Glenn Braica, head men’s basketball coach at St. Francis Brooklyn, understands how quickly perceptions change once a team goes from a conference afterthought to one of its best.
“I thought we had a chance to be a good team but it’s a very small margin between teams [in the Northeast Conference]” said Braica, adding “in this league you can finish tenth or first.”
Picked by rival coaches to finish seventh in the ten-team conference, the Terriers have been the surprise of the league, a half game behind first place Robert Morris (9-10; 4-0 NEC)
With senior guard Ben Mockford contributing a game-high 23 points, including a tie-breaking three-pointer with two minutes left, St. Francis (12-7; 3-1 NEC) remained near the top of the NEC, grinding out a 74-71 home win over cellar-dweller Sacred Heart (4-15; 1-3 NEC) last Saturday.
Junior forward Jalen Cannon added 16 hard-earned points, including 14 on the second half, to help St. Francis improve to 6-1 at home this season.,
Because of NEC parity, Braica was not surprised that the Pioneers came into the Pope Center primed to hang an upset on the high-flying Terriers.
“I thought they did a really good job of making the game be played the way they wanted it,” said Braica.
Sacred Heart has endured monumental change since last season, which ended abruptly with a 92-80 defeat to the Terriers, denying the Pioneers a NEC tournament berth.
Shane Gibson—who in four years at Sacred Heart re-wrote the school’s record book with 2,079 points—was lost to graduation, while Dave Bike, Sacred Heart’s head coach for the last thirty-five years, retired.

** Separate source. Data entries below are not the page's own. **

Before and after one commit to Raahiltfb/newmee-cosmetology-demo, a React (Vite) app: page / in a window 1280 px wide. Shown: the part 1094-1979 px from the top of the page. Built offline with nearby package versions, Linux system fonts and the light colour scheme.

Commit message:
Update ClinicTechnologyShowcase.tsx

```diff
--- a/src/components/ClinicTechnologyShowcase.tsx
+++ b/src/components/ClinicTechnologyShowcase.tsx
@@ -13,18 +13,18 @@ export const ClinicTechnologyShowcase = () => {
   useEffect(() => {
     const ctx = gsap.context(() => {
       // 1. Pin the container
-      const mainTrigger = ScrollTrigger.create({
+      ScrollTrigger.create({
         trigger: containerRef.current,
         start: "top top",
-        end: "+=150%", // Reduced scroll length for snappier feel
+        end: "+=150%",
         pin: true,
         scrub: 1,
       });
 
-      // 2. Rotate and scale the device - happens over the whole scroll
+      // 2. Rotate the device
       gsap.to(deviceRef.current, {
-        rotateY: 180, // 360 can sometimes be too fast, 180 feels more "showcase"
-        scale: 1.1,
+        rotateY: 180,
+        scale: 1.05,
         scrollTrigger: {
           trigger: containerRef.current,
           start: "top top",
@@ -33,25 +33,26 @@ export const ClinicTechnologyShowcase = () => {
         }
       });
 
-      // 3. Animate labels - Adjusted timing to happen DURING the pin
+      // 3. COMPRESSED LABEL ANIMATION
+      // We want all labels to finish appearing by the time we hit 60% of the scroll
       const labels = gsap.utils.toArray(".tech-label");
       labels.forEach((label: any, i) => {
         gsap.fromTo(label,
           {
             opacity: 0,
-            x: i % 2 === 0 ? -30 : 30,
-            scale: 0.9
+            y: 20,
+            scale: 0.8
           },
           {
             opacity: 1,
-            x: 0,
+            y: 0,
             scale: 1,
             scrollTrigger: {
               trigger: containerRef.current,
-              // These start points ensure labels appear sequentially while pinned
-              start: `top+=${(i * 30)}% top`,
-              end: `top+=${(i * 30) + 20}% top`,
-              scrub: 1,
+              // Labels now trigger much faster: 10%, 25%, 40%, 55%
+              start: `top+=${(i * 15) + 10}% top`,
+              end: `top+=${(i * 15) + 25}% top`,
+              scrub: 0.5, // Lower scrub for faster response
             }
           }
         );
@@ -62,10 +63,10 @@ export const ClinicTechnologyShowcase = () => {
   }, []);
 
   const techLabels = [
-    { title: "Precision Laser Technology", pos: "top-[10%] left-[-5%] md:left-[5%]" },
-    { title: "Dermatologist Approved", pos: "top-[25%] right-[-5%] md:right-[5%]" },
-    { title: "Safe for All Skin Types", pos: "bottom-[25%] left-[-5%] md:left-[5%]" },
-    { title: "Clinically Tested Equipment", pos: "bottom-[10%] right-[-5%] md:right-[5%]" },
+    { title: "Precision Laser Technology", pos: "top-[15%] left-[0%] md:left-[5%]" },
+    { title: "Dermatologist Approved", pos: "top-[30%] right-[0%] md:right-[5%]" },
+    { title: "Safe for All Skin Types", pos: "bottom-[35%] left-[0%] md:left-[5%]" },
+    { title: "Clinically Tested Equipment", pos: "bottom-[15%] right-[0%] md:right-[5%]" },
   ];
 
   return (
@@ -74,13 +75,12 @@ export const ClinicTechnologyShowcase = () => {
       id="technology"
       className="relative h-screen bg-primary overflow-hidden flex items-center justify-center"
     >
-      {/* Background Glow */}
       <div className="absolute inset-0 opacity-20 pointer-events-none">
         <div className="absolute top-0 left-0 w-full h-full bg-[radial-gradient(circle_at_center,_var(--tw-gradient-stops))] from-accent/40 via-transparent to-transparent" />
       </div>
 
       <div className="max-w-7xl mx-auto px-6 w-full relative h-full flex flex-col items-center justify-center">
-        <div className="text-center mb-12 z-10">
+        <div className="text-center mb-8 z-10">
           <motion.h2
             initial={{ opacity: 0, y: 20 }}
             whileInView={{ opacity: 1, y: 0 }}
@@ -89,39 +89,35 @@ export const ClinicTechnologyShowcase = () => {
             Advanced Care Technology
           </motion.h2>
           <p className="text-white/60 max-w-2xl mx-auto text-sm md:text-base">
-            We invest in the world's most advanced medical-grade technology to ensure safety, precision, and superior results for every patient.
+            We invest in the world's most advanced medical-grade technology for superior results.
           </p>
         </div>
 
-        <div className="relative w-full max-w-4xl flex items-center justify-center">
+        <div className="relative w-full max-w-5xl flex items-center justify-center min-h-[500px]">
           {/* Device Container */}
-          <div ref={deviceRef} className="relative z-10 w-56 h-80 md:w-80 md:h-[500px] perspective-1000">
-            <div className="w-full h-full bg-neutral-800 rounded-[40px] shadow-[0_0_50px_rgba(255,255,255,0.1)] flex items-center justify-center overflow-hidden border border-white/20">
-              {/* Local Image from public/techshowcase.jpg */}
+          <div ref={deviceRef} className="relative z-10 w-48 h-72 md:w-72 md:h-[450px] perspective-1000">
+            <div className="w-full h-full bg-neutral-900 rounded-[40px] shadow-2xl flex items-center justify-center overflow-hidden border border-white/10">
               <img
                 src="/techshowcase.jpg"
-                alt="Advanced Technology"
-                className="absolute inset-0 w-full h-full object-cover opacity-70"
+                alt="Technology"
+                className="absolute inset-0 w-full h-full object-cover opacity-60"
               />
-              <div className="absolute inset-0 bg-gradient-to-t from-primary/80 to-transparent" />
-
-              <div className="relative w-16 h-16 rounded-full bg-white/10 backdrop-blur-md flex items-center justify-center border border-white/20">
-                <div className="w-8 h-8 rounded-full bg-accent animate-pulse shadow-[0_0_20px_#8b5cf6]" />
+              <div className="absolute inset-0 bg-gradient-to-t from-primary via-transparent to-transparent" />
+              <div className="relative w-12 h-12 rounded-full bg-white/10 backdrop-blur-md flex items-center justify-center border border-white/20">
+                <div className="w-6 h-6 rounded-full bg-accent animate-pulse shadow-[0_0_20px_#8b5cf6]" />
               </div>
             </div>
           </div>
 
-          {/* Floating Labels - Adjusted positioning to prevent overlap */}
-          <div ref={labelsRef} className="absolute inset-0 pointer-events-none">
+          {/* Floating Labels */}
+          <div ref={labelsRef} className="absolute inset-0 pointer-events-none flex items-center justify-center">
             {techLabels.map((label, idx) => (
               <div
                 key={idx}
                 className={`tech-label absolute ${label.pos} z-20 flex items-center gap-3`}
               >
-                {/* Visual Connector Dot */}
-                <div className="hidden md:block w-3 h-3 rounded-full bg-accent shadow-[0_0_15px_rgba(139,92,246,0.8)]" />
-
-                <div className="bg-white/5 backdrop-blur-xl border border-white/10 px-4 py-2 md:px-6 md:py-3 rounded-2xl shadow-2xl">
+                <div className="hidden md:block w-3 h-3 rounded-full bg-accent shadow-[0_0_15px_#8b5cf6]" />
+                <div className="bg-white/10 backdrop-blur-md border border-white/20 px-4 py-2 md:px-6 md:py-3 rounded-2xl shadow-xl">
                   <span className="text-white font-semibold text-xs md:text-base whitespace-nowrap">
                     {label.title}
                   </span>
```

Anthony Latina, Bike’s top assistant for eight season before becoming only the third head coach in program history, is meeting these challenges as best he can. Despite Gibson’s absence, the Pioneer offense continues to hum along at 71 points per game, thanks to freshman De’von Barnett and a trio of juniors: Chris Evans, Phil Gaetano and Steve Glowiak.
In a contentious first half, which featured plenty of pushing and shoving, the Terriers simply couldn’t shake the pesky Pioneers, even with Mockford a perfect 6 for 6 from behind the three-point arc. Every time the Terriers threatened to pull away, Sacred Heart would run them down, and the half ended 42-41 in favor of St. Francis.
With Cannon finding opportunity under the Terrier basket, St. Francis went on a 10-2 run midway to the half to open up a 58-49 lead. An 8-0 Sacred Heart run to cut the lead to 59-57, and the Pioneers finally tied the game at 68-all with 2:17 left.
Before panic could set in amongst the Terrier faithful, Mockford struck again, nailing his seventh three-pointer with less than two minutes left to give his team a lead they would not relinquish.
“We get a little extra energy when we’re in our home, where we’re a lot more comfortable,” said Mockford, enjoying his finest season in St. Francis’ red, white and blue. “We’re trying to defend our house this year and doing a good job of it.”
For Coach Braica, the key to a successful season is for his players to remain focused on what’s right in front of them.
“If you don’t prepare every game, you’re gonna get beat,” said Braica, 54-55 in his fourth season behind the Terrier bench. “You gotta try and keep their minds right because it’s human nature: you let up when you have a few wins and you can’t do that because you’ve got to remain hungry.“
Praising his team’s gritty performance, Braica identified why this may truly be a breakout season in Brooklyn Heights.
“You’re not gonna play great every night,” said the no-nonsense coach, “but these guys found a way to win.”